ASSIGNED TASK —
Set down exactly the stretch of lines below that opens at the line containing "feat: add Welcome" and continues through the last line of the entries, and nothing else.

Front-end code change data
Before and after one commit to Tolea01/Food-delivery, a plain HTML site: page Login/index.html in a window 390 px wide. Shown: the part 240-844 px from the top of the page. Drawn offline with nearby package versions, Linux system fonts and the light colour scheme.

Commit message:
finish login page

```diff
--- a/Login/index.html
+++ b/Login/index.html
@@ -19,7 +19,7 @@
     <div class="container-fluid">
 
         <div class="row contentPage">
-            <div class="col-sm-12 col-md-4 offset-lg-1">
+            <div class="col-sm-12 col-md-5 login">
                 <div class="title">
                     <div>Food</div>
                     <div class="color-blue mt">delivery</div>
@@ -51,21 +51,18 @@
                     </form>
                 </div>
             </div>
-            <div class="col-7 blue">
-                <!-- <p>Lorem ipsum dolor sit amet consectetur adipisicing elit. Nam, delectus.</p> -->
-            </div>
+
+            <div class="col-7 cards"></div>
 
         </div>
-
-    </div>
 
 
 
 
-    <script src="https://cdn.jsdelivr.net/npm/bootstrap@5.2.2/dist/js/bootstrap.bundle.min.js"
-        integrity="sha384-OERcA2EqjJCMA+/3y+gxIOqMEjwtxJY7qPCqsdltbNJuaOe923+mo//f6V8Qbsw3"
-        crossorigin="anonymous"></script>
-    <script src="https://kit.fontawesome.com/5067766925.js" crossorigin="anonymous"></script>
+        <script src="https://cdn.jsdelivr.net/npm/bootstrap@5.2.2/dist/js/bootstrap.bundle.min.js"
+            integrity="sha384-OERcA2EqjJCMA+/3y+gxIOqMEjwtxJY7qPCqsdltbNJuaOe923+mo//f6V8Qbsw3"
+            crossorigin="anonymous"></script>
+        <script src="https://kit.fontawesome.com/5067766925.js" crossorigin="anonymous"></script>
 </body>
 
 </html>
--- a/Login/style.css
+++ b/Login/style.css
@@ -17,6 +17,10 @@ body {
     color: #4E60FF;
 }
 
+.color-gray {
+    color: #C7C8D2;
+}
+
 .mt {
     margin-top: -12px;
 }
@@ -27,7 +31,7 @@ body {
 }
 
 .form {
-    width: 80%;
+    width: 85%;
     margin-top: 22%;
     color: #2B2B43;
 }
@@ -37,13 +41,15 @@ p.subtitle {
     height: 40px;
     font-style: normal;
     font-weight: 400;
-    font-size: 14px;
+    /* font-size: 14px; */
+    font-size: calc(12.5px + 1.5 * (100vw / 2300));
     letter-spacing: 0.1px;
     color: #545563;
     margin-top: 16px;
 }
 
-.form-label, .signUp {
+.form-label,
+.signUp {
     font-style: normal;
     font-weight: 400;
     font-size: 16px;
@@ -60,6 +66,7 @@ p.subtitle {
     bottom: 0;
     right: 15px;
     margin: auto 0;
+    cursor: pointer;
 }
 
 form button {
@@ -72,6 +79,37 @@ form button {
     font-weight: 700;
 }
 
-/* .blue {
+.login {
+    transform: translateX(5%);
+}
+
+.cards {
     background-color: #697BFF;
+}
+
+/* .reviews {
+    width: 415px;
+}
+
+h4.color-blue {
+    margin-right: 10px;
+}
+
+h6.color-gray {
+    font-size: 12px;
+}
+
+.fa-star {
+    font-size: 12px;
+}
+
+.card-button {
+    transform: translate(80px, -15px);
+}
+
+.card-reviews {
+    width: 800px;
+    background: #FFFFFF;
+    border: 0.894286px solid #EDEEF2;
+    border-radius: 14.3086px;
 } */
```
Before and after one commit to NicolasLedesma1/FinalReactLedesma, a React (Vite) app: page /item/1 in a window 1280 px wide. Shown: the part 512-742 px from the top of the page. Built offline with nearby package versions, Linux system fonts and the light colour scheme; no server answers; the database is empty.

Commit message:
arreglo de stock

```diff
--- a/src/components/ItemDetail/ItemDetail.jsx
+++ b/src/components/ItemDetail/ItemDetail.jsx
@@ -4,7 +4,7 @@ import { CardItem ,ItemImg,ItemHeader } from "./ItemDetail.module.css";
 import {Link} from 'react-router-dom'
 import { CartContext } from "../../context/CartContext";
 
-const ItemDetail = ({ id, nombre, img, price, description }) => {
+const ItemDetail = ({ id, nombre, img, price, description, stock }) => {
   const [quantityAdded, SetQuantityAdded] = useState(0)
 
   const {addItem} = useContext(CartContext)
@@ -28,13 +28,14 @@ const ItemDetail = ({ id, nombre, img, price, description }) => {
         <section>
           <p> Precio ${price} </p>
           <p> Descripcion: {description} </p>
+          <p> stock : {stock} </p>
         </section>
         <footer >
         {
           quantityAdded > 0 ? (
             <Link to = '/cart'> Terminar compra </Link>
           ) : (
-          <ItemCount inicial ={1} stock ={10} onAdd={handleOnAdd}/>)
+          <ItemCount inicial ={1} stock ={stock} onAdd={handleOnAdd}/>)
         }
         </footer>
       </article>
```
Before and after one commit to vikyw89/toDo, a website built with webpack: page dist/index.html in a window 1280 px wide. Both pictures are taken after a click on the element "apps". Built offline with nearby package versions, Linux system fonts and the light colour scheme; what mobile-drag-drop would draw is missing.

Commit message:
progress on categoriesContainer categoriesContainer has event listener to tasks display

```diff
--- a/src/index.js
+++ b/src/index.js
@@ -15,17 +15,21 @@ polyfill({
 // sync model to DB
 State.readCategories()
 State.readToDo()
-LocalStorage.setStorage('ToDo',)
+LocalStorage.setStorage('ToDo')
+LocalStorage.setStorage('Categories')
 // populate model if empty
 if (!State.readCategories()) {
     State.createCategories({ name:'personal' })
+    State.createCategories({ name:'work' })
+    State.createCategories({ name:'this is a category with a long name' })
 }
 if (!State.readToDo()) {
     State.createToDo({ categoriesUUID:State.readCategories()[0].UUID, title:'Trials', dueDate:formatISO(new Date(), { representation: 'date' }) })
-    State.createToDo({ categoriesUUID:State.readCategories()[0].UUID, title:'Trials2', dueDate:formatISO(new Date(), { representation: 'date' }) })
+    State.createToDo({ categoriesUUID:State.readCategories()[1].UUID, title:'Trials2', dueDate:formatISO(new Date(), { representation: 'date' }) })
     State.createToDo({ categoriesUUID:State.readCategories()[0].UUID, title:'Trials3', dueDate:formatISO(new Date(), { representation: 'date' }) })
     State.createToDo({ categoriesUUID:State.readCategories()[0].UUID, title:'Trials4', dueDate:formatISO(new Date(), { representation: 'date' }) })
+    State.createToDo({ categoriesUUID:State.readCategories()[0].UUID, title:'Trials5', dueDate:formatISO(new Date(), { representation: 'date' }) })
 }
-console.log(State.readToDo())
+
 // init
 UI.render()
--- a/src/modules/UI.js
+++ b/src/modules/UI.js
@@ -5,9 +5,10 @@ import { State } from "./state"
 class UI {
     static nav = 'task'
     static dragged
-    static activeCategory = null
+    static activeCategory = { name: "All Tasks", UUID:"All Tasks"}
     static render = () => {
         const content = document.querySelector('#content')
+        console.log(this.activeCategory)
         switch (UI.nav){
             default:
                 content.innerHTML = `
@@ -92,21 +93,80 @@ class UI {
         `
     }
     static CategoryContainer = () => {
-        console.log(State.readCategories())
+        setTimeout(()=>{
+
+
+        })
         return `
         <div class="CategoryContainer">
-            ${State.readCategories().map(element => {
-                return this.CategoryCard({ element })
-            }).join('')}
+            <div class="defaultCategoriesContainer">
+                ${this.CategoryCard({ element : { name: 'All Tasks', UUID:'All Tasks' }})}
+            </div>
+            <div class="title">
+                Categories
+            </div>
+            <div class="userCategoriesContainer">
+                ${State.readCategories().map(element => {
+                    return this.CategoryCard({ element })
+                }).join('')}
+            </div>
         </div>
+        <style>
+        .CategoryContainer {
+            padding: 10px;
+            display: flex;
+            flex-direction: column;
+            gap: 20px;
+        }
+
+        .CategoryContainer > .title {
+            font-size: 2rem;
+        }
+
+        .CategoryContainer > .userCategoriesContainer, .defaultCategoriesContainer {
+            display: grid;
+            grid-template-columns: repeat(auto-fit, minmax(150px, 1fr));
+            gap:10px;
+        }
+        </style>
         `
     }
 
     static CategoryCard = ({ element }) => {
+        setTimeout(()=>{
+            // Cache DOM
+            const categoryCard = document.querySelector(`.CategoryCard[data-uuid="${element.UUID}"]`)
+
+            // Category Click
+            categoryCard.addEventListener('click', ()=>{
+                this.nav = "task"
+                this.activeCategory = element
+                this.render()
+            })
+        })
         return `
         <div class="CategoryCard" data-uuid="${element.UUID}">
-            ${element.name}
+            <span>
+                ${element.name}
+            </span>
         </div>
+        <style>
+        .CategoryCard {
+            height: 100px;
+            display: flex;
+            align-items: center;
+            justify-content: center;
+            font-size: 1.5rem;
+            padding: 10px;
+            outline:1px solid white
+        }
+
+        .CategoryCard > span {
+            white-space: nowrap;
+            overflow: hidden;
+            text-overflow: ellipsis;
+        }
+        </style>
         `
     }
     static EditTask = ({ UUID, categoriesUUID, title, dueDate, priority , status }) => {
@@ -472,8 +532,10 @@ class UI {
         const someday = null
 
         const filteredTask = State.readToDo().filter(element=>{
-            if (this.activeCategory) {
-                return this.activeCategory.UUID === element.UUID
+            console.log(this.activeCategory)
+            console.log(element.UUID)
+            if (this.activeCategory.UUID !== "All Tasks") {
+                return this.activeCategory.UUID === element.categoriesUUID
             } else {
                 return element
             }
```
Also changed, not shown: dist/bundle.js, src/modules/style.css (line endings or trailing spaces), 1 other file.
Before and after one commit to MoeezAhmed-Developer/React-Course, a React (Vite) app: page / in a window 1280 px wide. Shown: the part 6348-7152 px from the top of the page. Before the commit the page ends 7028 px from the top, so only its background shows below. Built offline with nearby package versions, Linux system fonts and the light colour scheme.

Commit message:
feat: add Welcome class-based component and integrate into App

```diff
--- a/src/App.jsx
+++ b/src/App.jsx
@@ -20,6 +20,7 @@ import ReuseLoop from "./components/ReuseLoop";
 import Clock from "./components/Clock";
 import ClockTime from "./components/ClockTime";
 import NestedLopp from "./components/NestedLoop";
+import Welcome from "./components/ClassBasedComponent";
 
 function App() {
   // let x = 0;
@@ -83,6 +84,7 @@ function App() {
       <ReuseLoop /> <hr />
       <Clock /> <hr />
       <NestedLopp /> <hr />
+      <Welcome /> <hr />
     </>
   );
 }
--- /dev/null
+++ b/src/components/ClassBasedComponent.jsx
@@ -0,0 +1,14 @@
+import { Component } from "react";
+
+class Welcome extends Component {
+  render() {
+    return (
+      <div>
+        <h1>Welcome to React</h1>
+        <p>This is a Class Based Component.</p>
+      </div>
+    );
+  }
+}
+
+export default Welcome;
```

RESPONSE TO THIS TASK —
feat: add Welcome class-based component and integrate into App

```diff
--- a/src/App.jsx
+++ b/src/App.jsx
@@ -20,6 +20,7 @@ import ReuseLoop from "./components/ReuseLoop";
 import Clock from "./components/Clock";
 import ClockTime from "./components/ClockTime";
 import NestedLopp from "./components/NestedLoop";
+import Welcome from "./components/ClassBasedComponent";
 
 function App() {
   // let x = 0;
@@ -83,6 +84,7 @@ function App() {
       <ReuseLoop /> <hr />
       <Clock /> <hr />
       <NestedLopp /> <hr />
+      <Welcome /> <hr />
     </>
   );
 }
--- /dev/null
+++ b/src/components/ClassBasedComponent.jsx
@@ -0,0 +1,14 @@
+import { Component } from "react";
+
+class Welcome extends Component {
+  render() {
+    return (
+      <div>
+        <h1>Welcome to React</h1>
+        <p>This is a Class Based Component.</p>
+      </div>
+    );
+  }
+}
+
+export default Welcome;
```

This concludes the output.